As Ralph Waldo Emerson so brilliantly said, "Life is a Journey, Not a Destination." I believe the same can be said for our work life so make it the best journey it can be.
As I was growing up, my mother often told me "girls can be anything they want to be." She had spent her childhood in the South during a time when young women were limited to only a few career options -- nursing, teaching and secretarial work.
The holidays have come and gone and the excitement of the New Year has waned. Reality hits as credit card statements arrive, forcing us to face our holiday overspending. Many Americans set lofty financial resolutions for 2014, but how many have already fallen short just two months later?
It is the duality of individual-initiated and business-led courage that creates an optimal formula for progress. The courage to identify a pivot, and the freedom to be able to see that change through, is what's required to show up differently. And if you're lucky, like I am, that is exactly the culture of the company you work for. If you have that freedom, here are my recommendations to be courageous within it.
Three innovations -- 3D printing, robotics, and open source electronics -- are breaking that mold of manufacturing. They're ushering in a new era based on customization, on demand manufacturing, and regional, even local manufacturing. It's a revolution in the making.
In five years, things will undoubtedly be very different. Our scientific and technical communities are making significant advances in the fields of artificial intelligence, natural language processing and highly interactive systems.
What if you didn't know when your birthday was? What if your government didn't know you existed? What if you weren't counted at all? Counting means a lot of things but mostly "I count" means "I matter."
Multiple national surveys have been conducted about GMO labeling and the consumer's right to know what's in our food. The results have been fairly consistent: more than 90% of Americans are in favor of knowing when they are eating foods make with genetically modified ingredients.
News. What is "news," really? I believe news is a beacon of justice, illuminating the dark corners of the Earth. I believe that news is a powerful stallion of justice, galloping across this great, fragrant, fertile land. I know news. So I took a look at some of the top "news" stories I saw on Huffington Post to see just how newsy you are.
The banter around native advertising, and more specifically native content publishing, reached fever pitch this year. Every man and his dog had a view on how it should be defined, measured, labeled, scaled and priced. And while the the jury may still be out on a number of these issues, one thing we do know here at HuffPost Partner Studio is bloody good native content when we see it.
As 2014 gets underway, something profound is afoot among some of the world's largest brands. They are doing things differently and challenging the status quo. Rather than being daunted by the prospect of change, they have the courage to embrace it, which I would argue is setting them up for a more successful future.
As we near the height of the holiday spending season, I will risk being what my teenage son calls a "buzzkill" by asking: Do you have healthy money habits?
Want to foster a new generation of innovators? Bring your kids to these inspirational museums of science, industry, and technology.
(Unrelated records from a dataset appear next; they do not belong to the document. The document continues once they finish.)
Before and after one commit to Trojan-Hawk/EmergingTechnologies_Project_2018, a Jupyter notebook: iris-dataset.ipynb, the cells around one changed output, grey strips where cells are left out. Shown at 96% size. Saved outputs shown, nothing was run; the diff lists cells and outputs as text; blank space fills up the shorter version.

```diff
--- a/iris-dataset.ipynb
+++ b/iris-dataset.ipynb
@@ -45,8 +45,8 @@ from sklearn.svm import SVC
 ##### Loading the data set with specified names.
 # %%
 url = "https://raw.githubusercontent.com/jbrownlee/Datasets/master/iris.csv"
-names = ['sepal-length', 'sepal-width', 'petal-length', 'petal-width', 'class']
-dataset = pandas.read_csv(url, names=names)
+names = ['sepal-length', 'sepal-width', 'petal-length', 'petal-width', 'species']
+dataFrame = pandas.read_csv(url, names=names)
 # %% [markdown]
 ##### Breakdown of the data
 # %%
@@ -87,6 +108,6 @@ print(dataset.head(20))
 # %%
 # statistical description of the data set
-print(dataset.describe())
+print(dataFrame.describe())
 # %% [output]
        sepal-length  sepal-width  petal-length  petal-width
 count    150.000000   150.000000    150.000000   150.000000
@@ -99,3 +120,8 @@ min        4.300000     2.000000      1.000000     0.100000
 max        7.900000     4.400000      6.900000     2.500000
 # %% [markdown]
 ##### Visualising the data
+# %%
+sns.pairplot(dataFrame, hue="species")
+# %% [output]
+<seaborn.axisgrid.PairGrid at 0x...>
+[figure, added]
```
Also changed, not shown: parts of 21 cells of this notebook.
What would you do if you could give your child something that is proven to boost her creativity, empathy and cognitive functions, while putting her on a path to increased academic and career success? You'd jump all over it, right?
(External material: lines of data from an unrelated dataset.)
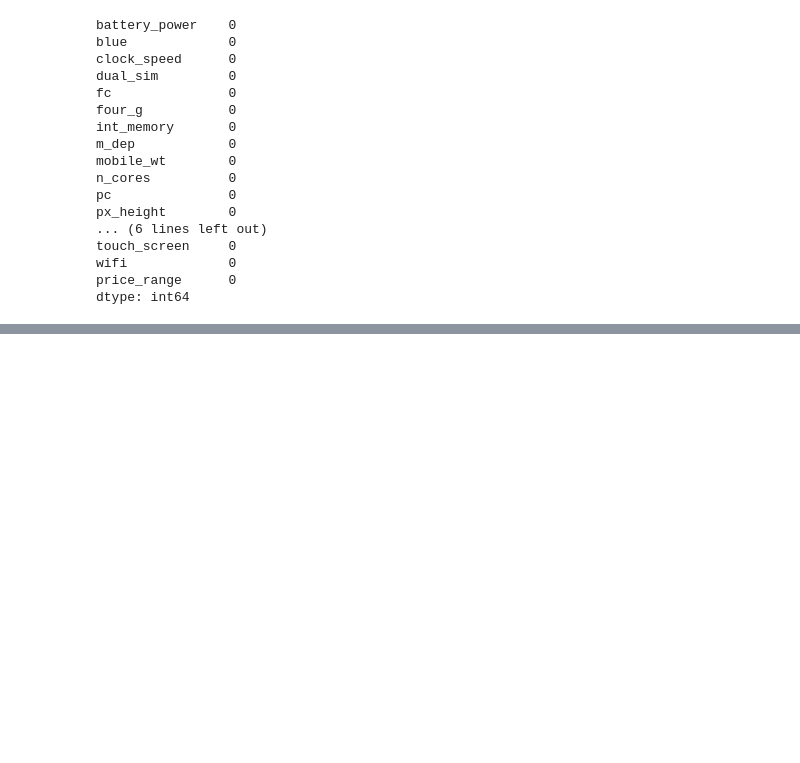
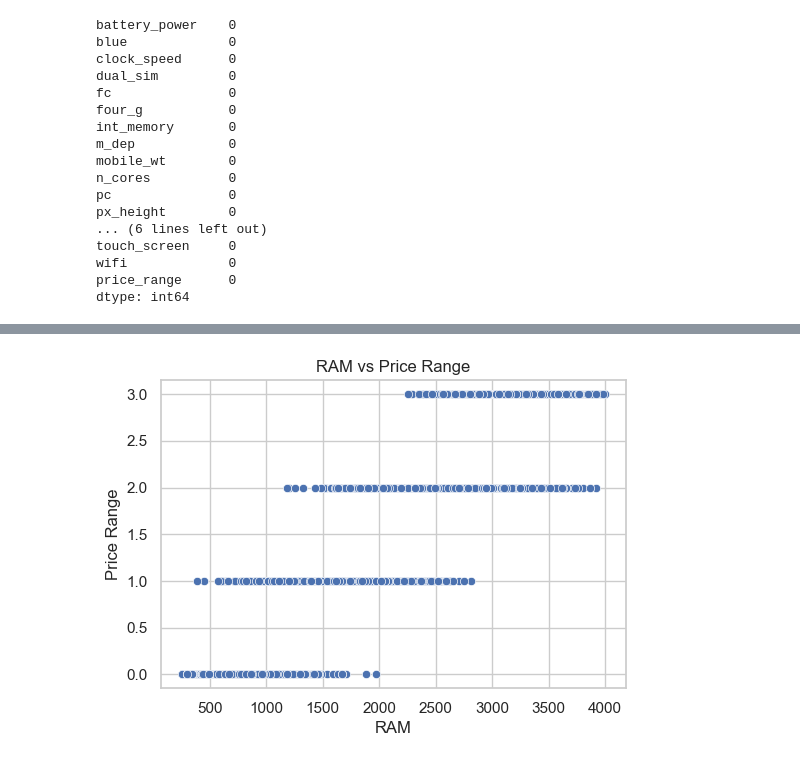
Before and after one commit to aFurkanSogutcu/Mobile-Price-Classification, a Jupyter notebook: preprocessing.ipynb, the cells around one changed output, grey strips where cells are left out. Cells and saved outputs as stored; diff of their text form; code cells hidden in the pictures; blank space fills up the shorter version.

```diff
--- a/preprocessing.ipynb
+++ b/preprocessing.ipynb
@@ -96,0 +216,11 @@ plt.show()
+# %%
+# Scatter plot, RAM’in fiyat aralığı üzerinde güçlü bir etkisi olduğunu göstermektedir.
+# RAM arttıkça price_range sınıflarının üst segmentlere doğru kaydığı gözlemlenmiştir.
+plt.figure(figsize=(6,4))
+sns.scatterplot(x=df["ram"], y=df["price_range"])
+plt.title("RAM vs Price Range")
+plt.xlabel("RAM")
+plt.ylabel("Price Range")
+plt.show()
+# %% [output]
+[figure, added]
```
Also changed, not shown: parts of 24 cells of this notebook, 2 other files.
I've made many visits to hog farms, dairy farms, chicken houses, cattle ranches, feedlots and even to sunflower harvests amid the bitter North Dakota winds. What I've come to understand is that farmers are neither "good" nor "bad." There is simply more than one way to do the right thing.
This generation has come of age in one of the bleakest economies in decades. They're navigating a new reality, in which the future of our social safety net is in question.
I was almost a casualty of the "leaky pipeline" for girls in STEM. My concepts of femininity and being accepted by my peers temporarily interfered with my self-esteem and my grades. Thirty years later, these threats still exist for young women, and they need our help to stay on track.
Until I met Mariama, ten years after her agonizing delivery, I had never heard of vesicovaginal fistula (VVF). That's because in the United States, stories like hers haven't been told in more than 100 years. Today, VVF keeps company with obsoletes like smallpox and polio in the shadows of Western medicine, where its symptoms are referenced in the past tense. But in sub-Saharan Africa and parts of Asia, more than 2 million women still suffer from the condition.
After reviewing the allegations, our Editor-in-Chief sat down with ET to put the rumors of her "ET" origins to rest.
For me, the worst part about dieting is being hungry. But what I learned is that you can't exercise a weight problem away. What started with food has to end with food.